:: GIVEN INFORMATION

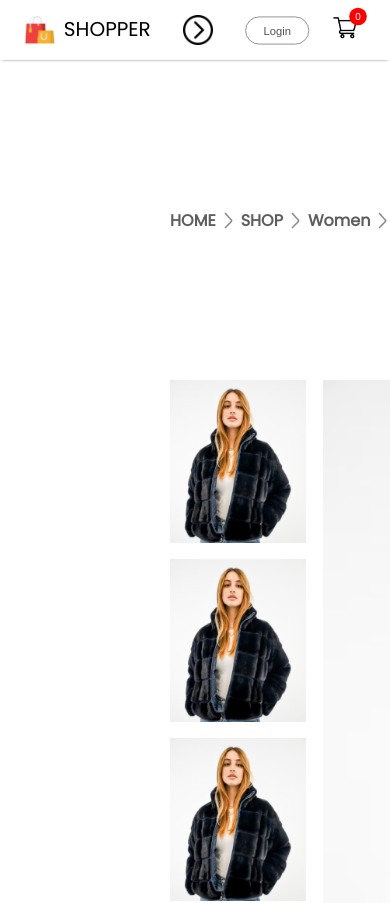
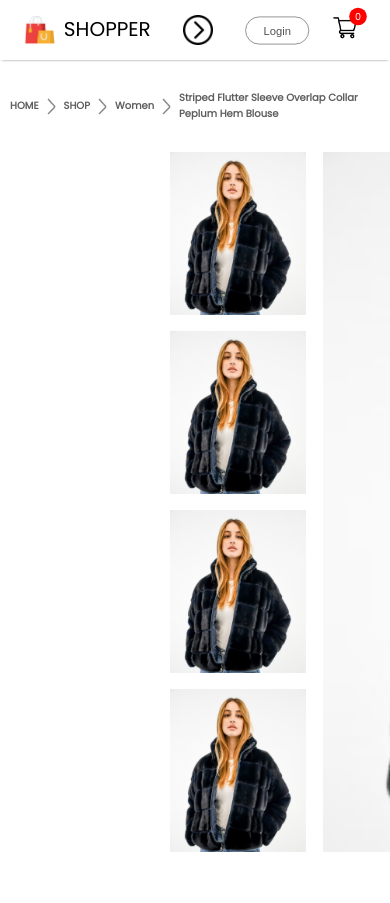
Before and after one commit to naveed-devOps/Ecommerce, a React (Create React App) app in the folder frontend/: page /product/1 in a window 390 px wide. Shown: the top 903 px of the page. Built offline with nearby package versions, Linux system fonts and the light colour scheme.

Commit message:
make responsive Breadcrum

```diff
--- a/frontend/src/Components/Breadcrum/Breadcrum.css
+++ b/frontend/src/Components/Breadcrum/Breadcrum.css
@@ -8,3 +8,26 @@
     margin: 60px 170px;
     text-transform: capitalize;
 }
+@media (max-width:1280px) {
+    .breadcrum{
+        margin: 30px 50px;
+        font-size: 14px;
+    }
+}
+@media (max-width:1024px) {
+    .breadcrum{
+        margin: 30px 30px;
+        font-size: 13px;
+    }
+}
+@media (max-width:800px) {
+    .breadcrum{
+        margin: 30px 10px;
+        font-size: 12px;
+    }
+}
+@media (max-width:500px) {
+    .breadcrum{
+        font-size: 10px;
+    }
+}
```
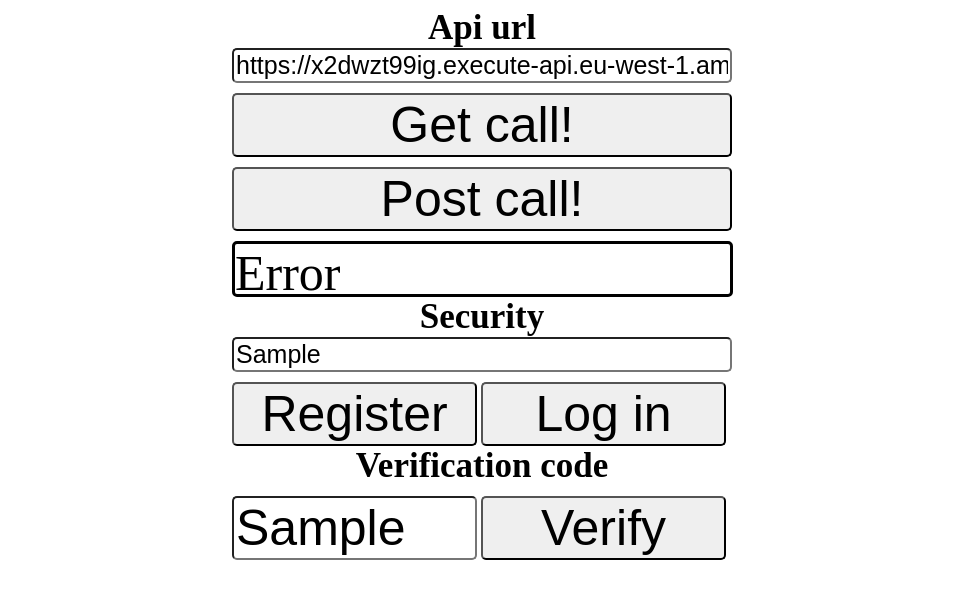
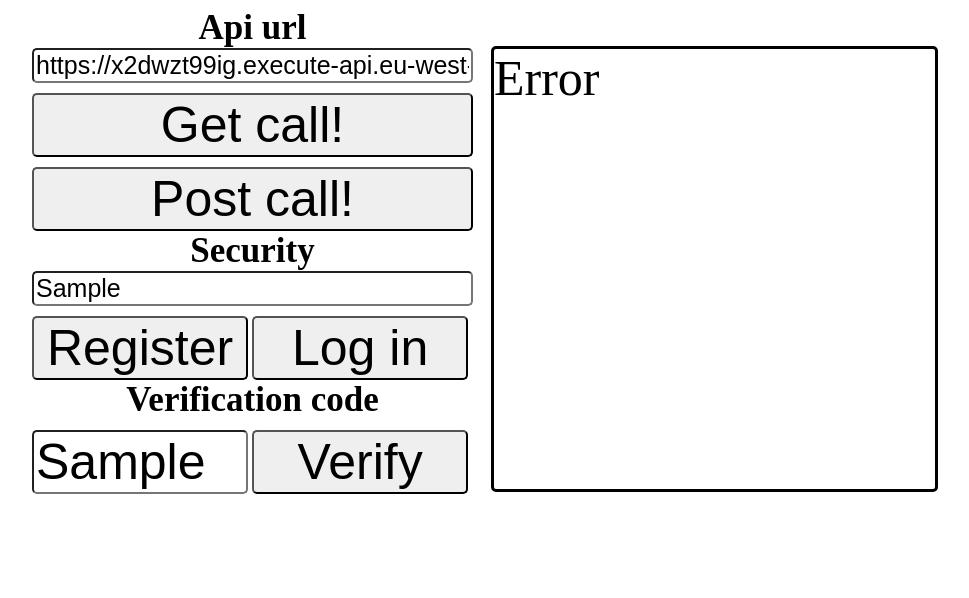
Before and after one commit to ferranDelgado/aws_sandbox, a plain HTML site: page app/index.html in a window 1280 px wide. Both pictures are taken after typing "Sample", "Sample" into the empty fields and a click on the button "Post call!". Shown: the whole page, without its empty margins (158-1127 px from the left). Drawn offline with Linux system fonts and the light colour scheme; no server answers.

Commit message:
auth post not working

```diff
--- a/app/css/index.css
+++ b/app/css/index.css
@@ -1,6 +1,16 @@
 #wrapper {
-  width: 500px;
+  width: 900px;
   margin: 0 auto;
+}
+
+#wrapper-left {
+  width: 49%;
+  float: left;
+}
+
+#wrapper-right {
+  width: 49%;
+  float: right;
 }
 
 /*#max-value-input {*/
@@ -80,9 +90,9 @@
 
 #result-container {
   font-size: 50px;
-  margin-top: 10px;
   border-radius: 5px;
   border: solid;
-  height: 50px;
-  width: 99%;
+  width: 100%;
+  height: 440px;
+  margin-top: 38px;
 }
--- a/app/index.html
+++ b/app/index.html
@@ -6,6 +6,7 @@
 </head>
 <body>
 <div id="wrapper">
+  <div id="wrapper-left">
     <div>
       <label class="input-label" id="url-input-label" for="url-input">Api url</label>
       <input class="input-text" id="url-input" type="text" value="https://x2dwzt99ig.execute-api.eu-west-1.amazonaws.com/my-walk-root-stage-name/api">
@@ -16,10 +17,6 @@
     <div>
       <button class="btn" id="post-btn"> Post call!</button>
     </div>
-  <div id="result-container">
-
-  </div>
-
     <div>
       <label class="input-label" id="email-input-label" for="email-input">Security</label>
       <input class="input-text" type="text" id="email-input"/>
@@ -36,6 +33,13 @@
       <button class="btn btn-half" id="verify-btn"> Verify</button>
     </div>
   </div>
+  <div id="wrapper-right">
+    <label id='right-title' class="input-label"></label>
+    <div id="result-container">
+
+    </div>
+  </div>
+</div>
 
 <script src="js/aws-cognito-sdk.min.js"></script>
 <script src="js/amazon-cognito-identity.min.js"></script>
--- a/app/js/cognito-auth.js
+++ b/app/js/cognito-auth.js
@@ -42,12 +42,14 @@ window.onload = function () {
     appData.authToken.then(function setAuthToken(token) {
         if (token) {
             console.log("Token " + token)
+            appData.token = token
         } else {
             console.log("not log in")
-            // window.location.href = '/signin.html';
+            delete appData.token
         }
     }).catch(function handleTokenError(error) {
         alert(error);
+        delete appData.token
         //window.location.href = '/signin.html';
     });
 
--- a/app/js/index.js
+++ b/app/js/index.js
@@ -1,3 +1,5 @@
+window.appData = window.appData || {}
+
 document.addEventListener('DOMContentLoaded', function () {
     const maxValueInput = document.getElementById("max-value-input");
     let maxRandomValue = 10
@@ -21,6 +23,10 @@ document.addEventListener('DOMContentLoaded', function () {
             }
         };
         xhttp.open(method, url, true);
+        if(typeof window.appData.token !== 'undefined') {
+            xhttp.setRequestHeader("Authorization", window.appData.token)
+            xhttp.withCredentials = true
+        }
         xhttp.send();
     }
 
@@ -52,21 +58,14 @@ document.addEventListener('DOMContentLoaded', function () {
     document.getElementById("log-in-btn").addEventListener("click", login, false);
     document.getElementById("verify-btn").addEventListener("click", verifyCode, false);
 
+    if(typeof appData.authToken !== "undefined") {
+        appData.authToken.then(function setAuthToken(token) {
+            if (token) {
+                document.getElementById("right-title").innerHTML = "Welcome"
+            } else {
+                document.getElementById("right-title").innerHTML = ""
+            }
+        })
+    }
 
-    // document.getElementById("log-in-btn").addEventListener("click", () => {
-    //     const email = (document.getElementById("email-input").value || "").trim()
-    //     if(typeof window.appData !== 'undefined' && email.length > 0) {
-    //         window.appData.login(email,
-    //             function signinSuccess() {
-    //                 console.log('Successfully Logged In');
-    //                 document.getElementById("result-container").innerHTML = 'Successfully Logged In'
-    //             },
-    //             function signinError(err) {
-    //                 alert(err);
-    //             }
-    //         )
-    //     } else {
-    //         document.getElementById("result-container").innerHTML = "Error";
-    //     }
-    // }, false);
 }, false);
```
Also changed, not shown: 3 other files. Lines whose indentation alone changed are shown as unchanged.
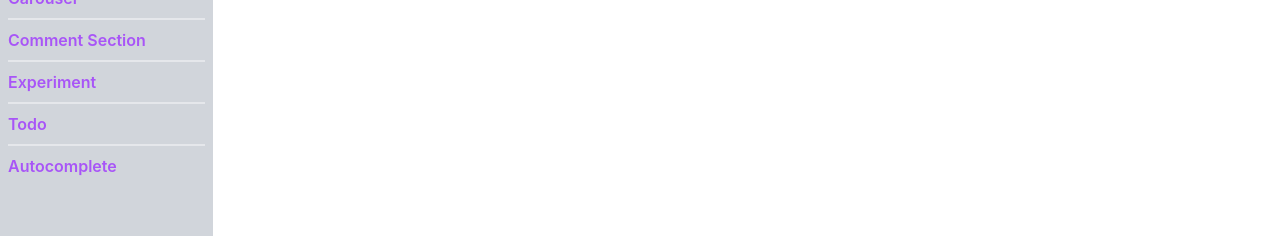
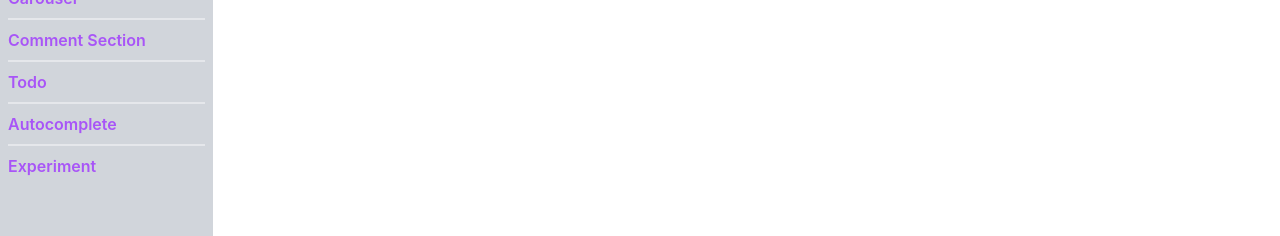
Before and after one commit to rupesh8851/UI-Library, a React (Vite) app: page / in a window 1280 px wide. Shown: the part 220-456 px from the top of the page. Built offline with nearby package versions, Linux system fonts and the light colour scheme.

Commit message:
place changed

```diff
--- a/src/components/SideBar.tsx
+++ b/src/components/SideBar.tsx
@@ -34,16 +34,16 @@ const sideBarItems: SideBarItemProps[] = [
     to: '/comments',
   },
   {
-    label: 'Experiment',
-    to: '/experiment',
-  },
-  {
     label: 'Todo',
     to: '/todo',
   },
   {
     label: 'Autocomplete',
     to: '/autocomplete',
+  },
+  {
+    label: 'Experiment',
+    to: '/experiment',
   },
 ];
 
```
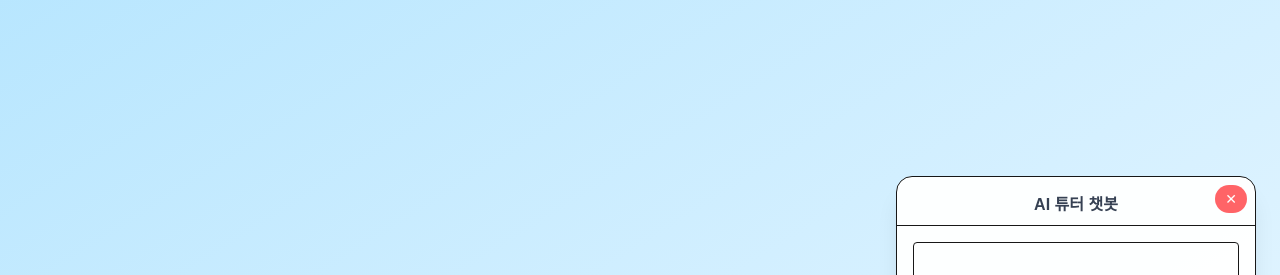
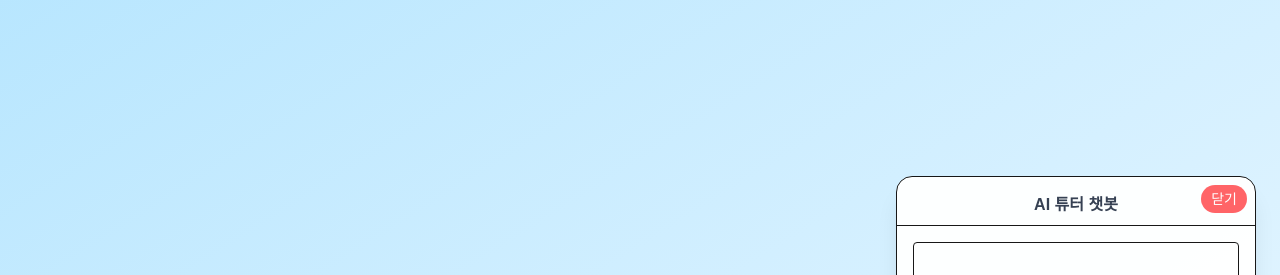
Before and after one commit to kkhan0214/AICO, a Next.js app: page /chatbot in a window 1280 px wide. Both pictures are taken after a click on the button 1224 px from the left and 744 px from the top of the page. Shown: the top 275 px of the page. Built offline with nearby package versions, Linux system fonts and the light colour scheme.

Commit message:
Update page.tsx

```diff
--- a/app/chatbot/page.tsx
+++ b/app/chatbot/page.tsx
@@ -34,7 +34,7 @@ export default function ChatbotPage() {
               onClick={() => setOpen(false)}
               className="absolute top-2 right-2 text-sm bg-red-400 text-white px-2.5 py-1 rounded-full hover:bg-red-500 transition"
             >
-              ✕
+              닫기
             </button>
           </div>
 
```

::::

REQUIRED ACTION >> Tell how many lines in the material contain the word "media". Only the number is wanted.

RESPONSE TO THE TASK >> 4